Does Concrete Corrode Stainless Steel?

ACI 318-11, Building Code Requirements for Structural Concrete, provides minimum coverage requirements that help protect embedded metals from corrosive materials. Chloride ions are the most extensively documented pollutant that can cause corrosion of metals in concrete. To mitigate corrosion of steel reinforcement, corrosion-inhibiting additives, coating the reinforcement with an epoxy resin, and using sealants and membranes on the concrete surface are some of the measures that can be taken. We will look at some of these measures and go beyond the most popular topic of corrosion, iron (Fe) and steel, to include aluminum (Al), zinc (Zn), and concrete.

Embedded prestressing cords, cables, lifting anchors, fixtures, rack angles and galvanized rebar can corrode enough to crack your concrete and masonry coatings. It accelerates the hydration of cement, which accelerates the development of strength and generates heat that can even prevent the concrete from initially freezing. The destruction of the passive layer occurs when the alkalinity of concrete is reduced or when the chloride concentration in concrete increases to a certain level.

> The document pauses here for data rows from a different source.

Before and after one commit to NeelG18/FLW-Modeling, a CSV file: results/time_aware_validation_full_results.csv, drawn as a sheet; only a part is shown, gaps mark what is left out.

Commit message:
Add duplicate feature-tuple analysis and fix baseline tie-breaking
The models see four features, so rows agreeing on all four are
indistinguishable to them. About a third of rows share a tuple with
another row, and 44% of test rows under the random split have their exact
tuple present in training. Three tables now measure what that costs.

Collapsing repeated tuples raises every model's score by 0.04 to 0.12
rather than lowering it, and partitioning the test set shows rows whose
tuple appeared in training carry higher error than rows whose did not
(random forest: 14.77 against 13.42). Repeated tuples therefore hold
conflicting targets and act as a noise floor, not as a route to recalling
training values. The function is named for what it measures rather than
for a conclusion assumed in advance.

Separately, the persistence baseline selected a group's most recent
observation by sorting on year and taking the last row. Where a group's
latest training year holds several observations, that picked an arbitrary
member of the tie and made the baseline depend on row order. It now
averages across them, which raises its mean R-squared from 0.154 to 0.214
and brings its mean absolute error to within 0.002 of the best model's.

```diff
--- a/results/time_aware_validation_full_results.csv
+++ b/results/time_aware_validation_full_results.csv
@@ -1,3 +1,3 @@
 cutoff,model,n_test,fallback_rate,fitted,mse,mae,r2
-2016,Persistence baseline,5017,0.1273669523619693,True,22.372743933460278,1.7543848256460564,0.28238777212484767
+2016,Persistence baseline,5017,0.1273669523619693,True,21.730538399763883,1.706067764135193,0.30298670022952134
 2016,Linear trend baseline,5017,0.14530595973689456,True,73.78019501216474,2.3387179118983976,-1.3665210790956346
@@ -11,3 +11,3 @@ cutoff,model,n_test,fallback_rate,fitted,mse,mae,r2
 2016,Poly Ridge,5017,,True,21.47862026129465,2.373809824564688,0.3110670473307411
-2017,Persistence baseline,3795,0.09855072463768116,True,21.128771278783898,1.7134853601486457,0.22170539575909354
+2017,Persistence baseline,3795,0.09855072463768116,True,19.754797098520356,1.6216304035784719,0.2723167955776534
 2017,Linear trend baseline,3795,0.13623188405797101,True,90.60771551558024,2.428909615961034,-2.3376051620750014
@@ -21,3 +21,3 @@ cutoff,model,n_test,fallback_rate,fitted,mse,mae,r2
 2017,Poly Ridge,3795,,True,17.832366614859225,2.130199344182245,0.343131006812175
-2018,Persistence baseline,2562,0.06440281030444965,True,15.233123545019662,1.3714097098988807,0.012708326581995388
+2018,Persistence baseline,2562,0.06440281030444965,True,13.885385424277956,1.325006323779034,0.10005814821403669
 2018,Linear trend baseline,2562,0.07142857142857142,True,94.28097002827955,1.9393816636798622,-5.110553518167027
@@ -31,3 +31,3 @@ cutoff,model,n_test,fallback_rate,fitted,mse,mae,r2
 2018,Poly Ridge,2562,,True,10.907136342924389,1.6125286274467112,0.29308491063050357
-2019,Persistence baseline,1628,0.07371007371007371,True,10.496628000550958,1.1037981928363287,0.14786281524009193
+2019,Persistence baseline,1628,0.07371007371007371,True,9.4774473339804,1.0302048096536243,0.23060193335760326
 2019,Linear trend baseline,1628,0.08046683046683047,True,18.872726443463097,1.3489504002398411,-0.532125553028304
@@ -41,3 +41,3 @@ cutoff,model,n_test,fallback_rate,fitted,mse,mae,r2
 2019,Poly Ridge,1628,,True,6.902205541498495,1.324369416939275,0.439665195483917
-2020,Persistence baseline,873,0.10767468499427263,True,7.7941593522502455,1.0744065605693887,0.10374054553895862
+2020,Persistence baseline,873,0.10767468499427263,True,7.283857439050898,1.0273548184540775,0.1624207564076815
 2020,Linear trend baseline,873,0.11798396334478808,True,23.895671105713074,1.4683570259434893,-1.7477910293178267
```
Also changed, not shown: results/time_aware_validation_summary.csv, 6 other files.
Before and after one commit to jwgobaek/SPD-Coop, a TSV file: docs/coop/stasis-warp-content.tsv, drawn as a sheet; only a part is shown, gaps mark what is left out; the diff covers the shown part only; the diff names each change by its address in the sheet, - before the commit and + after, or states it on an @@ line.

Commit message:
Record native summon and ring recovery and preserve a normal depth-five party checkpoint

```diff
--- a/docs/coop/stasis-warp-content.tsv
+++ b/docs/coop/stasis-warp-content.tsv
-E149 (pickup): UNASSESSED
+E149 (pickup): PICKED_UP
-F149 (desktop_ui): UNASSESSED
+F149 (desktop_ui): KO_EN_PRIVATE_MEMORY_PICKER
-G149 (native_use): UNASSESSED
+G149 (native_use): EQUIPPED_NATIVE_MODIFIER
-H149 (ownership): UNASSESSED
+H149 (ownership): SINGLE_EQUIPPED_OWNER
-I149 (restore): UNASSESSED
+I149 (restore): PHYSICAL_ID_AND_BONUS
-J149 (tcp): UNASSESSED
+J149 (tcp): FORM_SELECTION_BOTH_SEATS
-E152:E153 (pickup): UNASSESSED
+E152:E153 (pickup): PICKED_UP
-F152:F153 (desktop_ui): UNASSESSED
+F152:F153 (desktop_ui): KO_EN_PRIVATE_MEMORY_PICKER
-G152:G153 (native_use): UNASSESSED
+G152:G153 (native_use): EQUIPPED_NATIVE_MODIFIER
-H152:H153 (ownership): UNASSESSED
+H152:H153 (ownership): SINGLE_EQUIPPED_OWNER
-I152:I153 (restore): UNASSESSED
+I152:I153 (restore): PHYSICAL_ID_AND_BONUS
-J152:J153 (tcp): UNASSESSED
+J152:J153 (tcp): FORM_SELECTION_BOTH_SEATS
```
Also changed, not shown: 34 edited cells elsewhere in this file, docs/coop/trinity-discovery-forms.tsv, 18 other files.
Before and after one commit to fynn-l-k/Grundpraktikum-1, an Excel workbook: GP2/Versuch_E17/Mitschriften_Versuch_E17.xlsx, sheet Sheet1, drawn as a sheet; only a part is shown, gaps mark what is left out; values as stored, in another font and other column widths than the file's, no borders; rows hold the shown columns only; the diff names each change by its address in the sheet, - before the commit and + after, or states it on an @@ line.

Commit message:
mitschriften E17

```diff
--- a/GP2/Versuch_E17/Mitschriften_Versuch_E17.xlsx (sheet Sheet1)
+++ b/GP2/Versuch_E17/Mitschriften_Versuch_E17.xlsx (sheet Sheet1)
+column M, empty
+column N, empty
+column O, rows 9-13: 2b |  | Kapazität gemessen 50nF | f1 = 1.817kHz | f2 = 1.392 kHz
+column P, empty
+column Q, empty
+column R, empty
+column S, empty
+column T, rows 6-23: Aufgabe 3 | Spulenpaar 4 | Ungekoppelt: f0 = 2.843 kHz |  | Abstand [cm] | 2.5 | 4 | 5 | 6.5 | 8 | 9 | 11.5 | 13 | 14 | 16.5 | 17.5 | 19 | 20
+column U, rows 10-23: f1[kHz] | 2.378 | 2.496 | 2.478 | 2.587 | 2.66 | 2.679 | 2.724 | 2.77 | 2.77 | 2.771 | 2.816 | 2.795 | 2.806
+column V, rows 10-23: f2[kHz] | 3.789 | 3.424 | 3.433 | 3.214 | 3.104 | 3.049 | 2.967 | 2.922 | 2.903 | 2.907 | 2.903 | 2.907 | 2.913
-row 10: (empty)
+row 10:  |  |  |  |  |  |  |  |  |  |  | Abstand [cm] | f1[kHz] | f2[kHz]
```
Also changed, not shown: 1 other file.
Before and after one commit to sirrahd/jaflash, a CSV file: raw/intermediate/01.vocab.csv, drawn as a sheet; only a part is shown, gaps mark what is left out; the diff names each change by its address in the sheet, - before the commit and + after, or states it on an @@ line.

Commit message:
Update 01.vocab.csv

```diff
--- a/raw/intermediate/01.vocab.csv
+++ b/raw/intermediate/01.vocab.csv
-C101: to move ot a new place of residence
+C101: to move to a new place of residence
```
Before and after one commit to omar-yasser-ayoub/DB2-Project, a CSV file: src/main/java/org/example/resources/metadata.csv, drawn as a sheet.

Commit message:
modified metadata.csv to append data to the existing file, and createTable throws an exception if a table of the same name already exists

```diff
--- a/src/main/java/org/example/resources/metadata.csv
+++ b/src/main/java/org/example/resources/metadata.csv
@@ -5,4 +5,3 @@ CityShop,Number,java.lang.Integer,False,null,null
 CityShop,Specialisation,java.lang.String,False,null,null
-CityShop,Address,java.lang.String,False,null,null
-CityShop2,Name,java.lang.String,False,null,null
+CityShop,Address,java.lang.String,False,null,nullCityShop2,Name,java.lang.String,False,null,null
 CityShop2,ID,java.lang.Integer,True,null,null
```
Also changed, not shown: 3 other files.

Edison patented portland cement mixtures in aluminum powder because subsequent reactions with the alkalis in portland cement release hydrogen gas creating foamed concrete useful for insulation purposes.

Electrons stay in the rod and flow to places called cathodes, where they combine with water and oxygen in concrete. As for stainless steel, type 316 is widely used for integrated reinforcing bars, and rebar suppliers should be able to advise on its relative advantages. Acidic solutions can cause attack and corrode steel, and regardless of pH it can cause corrosion in some grades of stainless steel, galvanized steel (by definition, galvanized coating is zinc) and aluminum. Work at FHWA (Clear 197) found that the conversion factor of acid-soluble chlorides to water-soluble chlorides could vary from 0.35 to 0.90, depending on the constituents and history of the concrete.

The amount of carbonation increases significantly in particular with a high water-cement ratio, low cement content, short curing period, low strength and highly permeable or porous paste. Specifically high quality, it has been estimated that carbonation will be carried out at a rate of up to 0.04 inches per year. In conclusion, it is important to take measures to protect embedded metals from corrosive materials such as chloride ions. Contacting a supplier of galvanized and stainless rebar is a good place to start as they have a wealth of experience in this issue. Additionally, corrosion-inhibiting additives, coating the reinforcement with an epoxy resin, and using sealants and membranes on the concrete surface are some other measures that can be taken.

Jack Brown
Jack Brown

Freelance beer maven. Hipster-friendly web ninja. Freelance pop culture maven. Award-winning music junkie. Amateur food evangelist.